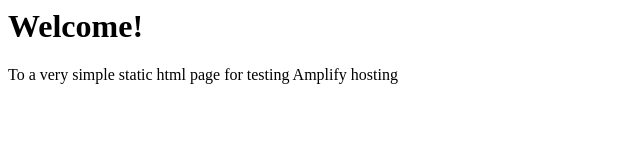
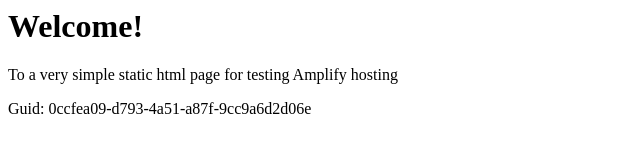
Before and after one commit to aws-aemilia-lhr/Github-PR-Commit-Integration-Test-DoNotTouch-GitHubAutoBuildCanaryTest-v1-preprod-eu-west-2, a website: page src/index.html in a window 1280 px wide. Shown: the whole page, without its empty margins (0-640 px from the left). Drawn offline with Linux system fonts and the light colour scheme.

Commit message:
commit from integ tests

```diff
--- a/src/index.html
+++ b/src/index.html
@@ -1,3 +1,5 @@
+
+
 <html lang="en">
 
 <head>
@@ -10,6 +12,6 @@
 <body>
     <h1>Welcome!</h1>
     <p>To a very simple static html page for testing Amplify hosting</p>
-</body>
+    <p>Guid: 0ccfea09-d793-4a51-a87f-9cc9a6d2d06e</p></body>
 
 </html>
```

-.-.-

Since the pictures don't belong in the copy, copy only the rest of the entries above exactly.

▸ **Solved exercise**
Before and after one commit to aws-aemilia-lhr/Github-PR-Commit-Integration-Test-DoNotTouch-GitHubAutoBuildCanaryTest-v1-preprod-eu-west-2, a website: page src/index.html in a window 1280 px wide. Shown: the whole page, without its empty margins (0-640 px from the left). Drawn offline with Linux system fonts and the light colour scheme.

Commit message:
commit from integ tests

```diff
--- a/src/index.html
+++ b/src/index.html
@@ -1,3 +1,5 @@
+
+
 <html lang="en">
 
 <head>
@@ -10,6 +12,6 @@
 <body>
     <h1>Welcome!</h1>
     <p>To a very simple static html page for testing Amplify hosting</p>
-</body>
+    <p>Guid: 0ccfea09-d793-4a51-a87f-9cc9a6d2d06e</p></body>
 
 </html>
```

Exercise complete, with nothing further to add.